#### What this task involves:
Check every line below for the string "MedicAuth", and copy the lines that contain it.

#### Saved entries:
..........

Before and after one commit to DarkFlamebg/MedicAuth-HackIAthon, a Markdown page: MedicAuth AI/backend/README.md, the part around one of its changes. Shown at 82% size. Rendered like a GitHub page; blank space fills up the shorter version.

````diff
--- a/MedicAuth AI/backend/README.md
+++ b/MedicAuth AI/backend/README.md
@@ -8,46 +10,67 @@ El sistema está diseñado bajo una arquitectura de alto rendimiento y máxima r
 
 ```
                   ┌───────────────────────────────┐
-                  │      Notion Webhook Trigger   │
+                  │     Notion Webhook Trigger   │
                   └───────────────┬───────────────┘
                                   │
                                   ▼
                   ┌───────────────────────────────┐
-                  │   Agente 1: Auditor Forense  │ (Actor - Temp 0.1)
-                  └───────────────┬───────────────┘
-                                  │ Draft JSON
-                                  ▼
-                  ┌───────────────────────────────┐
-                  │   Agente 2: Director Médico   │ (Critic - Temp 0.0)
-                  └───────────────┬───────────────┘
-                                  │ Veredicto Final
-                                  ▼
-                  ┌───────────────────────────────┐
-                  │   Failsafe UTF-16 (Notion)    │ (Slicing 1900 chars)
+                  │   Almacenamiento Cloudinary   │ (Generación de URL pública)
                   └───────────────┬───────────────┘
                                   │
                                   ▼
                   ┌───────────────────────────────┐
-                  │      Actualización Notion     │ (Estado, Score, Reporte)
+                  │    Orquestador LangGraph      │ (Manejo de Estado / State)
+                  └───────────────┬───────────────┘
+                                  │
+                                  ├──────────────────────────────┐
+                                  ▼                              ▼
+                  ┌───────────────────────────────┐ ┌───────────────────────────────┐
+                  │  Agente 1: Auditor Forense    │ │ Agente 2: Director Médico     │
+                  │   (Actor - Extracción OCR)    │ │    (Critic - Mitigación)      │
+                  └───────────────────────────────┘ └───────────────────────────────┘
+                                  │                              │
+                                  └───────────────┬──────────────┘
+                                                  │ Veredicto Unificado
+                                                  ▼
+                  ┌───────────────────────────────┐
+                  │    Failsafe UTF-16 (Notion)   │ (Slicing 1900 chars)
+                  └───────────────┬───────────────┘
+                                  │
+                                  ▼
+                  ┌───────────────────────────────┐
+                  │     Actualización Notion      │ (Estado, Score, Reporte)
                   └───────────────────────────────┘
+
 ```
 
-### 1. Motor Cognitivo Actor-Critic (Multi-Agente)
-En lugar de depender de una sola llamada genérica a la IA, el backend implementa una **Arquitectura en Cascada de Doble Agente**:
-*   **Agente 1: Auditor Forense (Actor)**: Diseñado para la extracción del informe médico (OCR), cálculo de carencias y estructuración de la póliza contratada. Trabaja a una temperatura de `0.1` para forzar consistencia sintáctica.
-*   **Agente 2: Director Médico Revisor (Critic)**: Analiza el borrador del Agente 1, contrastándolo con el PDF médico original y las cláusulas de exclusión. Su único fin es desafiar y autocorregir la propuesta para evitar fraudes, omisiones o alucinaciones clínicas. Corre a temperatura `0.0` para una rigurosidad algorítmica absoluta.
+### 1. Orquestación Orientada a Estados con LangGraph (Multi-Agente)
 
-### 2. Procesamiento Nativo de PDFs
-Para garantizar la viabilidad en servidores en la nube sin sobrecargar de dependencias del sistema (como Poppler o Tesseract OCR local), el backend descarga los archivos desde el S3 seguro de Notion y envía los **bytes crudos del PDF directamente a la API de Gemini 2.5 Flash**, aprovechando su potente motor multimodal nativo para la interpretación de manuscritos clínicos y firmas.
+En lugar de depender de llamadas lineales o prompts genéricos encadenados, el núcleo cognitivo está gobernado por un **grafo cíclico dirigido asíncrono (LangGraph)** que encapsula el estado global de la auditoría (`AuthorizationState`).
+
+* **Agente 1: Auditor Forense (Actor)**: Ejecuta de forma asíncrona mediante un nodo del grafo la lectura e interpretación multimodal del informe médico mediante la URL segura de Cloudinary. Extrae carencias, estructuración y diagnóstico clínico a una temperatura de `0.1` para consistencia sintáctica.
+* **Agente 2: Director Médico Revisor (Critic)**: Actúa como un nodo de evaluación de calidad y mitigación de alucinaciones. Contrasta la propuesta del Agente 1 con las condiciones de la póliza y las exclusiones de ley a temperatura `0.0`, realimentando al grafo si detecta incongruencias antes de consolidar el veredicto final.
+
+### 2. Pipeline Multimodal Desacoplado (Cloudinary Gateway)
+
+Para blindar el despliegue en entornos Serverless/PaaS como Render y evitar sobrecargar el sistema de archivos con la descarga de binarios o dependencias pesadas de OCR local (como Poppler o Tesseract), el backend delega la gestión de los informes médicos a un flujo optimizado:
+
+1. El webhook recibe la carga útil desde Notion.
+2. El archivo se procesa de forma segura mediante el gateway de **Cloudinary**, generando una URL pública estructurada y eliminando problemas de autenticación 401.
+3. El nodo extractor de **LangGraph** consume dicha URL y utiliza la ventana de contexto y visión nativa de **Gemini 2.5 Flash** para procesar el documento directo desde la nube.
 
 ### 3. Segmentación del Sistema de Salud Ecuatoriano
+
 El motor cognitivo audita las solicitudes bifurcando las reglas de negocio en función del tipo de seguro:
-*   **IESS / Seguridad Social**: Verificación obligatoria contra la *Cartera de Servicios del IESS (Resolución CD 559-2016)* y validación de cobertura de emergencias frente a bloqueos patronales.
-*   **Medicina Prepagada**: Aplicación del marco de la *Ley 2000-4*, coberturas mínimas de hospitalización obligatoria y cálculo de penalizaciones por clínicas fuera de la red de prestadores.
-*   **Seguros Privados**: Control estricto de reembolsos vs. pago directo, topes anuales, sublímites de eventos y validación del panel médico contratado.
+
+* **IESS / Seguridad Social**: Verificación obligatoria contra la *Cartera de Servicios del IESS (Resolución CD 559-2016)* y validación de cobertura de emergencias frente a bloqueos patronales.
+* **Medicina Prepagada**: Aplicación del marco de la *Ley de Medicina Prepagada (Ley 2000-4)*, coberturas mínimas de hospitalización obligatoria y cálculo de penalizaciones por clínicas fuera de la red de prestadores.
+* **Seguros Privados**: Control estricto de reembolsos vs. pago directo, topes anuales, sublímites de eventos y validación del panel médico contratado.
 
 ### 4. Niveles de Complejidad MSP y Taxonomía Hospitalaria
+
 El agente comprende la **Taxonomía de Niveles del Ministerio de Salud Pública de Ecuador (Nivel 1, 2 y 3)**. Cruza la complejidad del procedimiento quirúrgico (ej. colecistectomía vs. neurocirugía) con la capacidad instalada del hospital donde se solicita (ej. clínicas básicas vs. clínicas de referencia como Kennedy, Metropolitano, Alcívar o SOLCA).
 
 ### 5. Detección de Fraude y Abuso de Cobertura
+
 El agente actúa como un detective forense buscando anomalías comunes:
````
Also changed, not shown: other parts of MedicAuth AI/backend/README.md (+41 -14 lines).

..........

#### Output for this task:
Before and after one commit to DarkFlamebg/MedicAuth-HackIAthon, a Markdown page: MedicAuth AI/backend/README.md, the part around one of its changes. Shown at 82% size. Rendered like a GitHub page; blank space fills up the shorter version.
--- a/MedicAuth AI/backend/README.md
+++ b/MedicAuth AI/backend/README.md
Also changed, not shown: other parts of MedicAuth AI/backend/README.md (+41 -14 lines).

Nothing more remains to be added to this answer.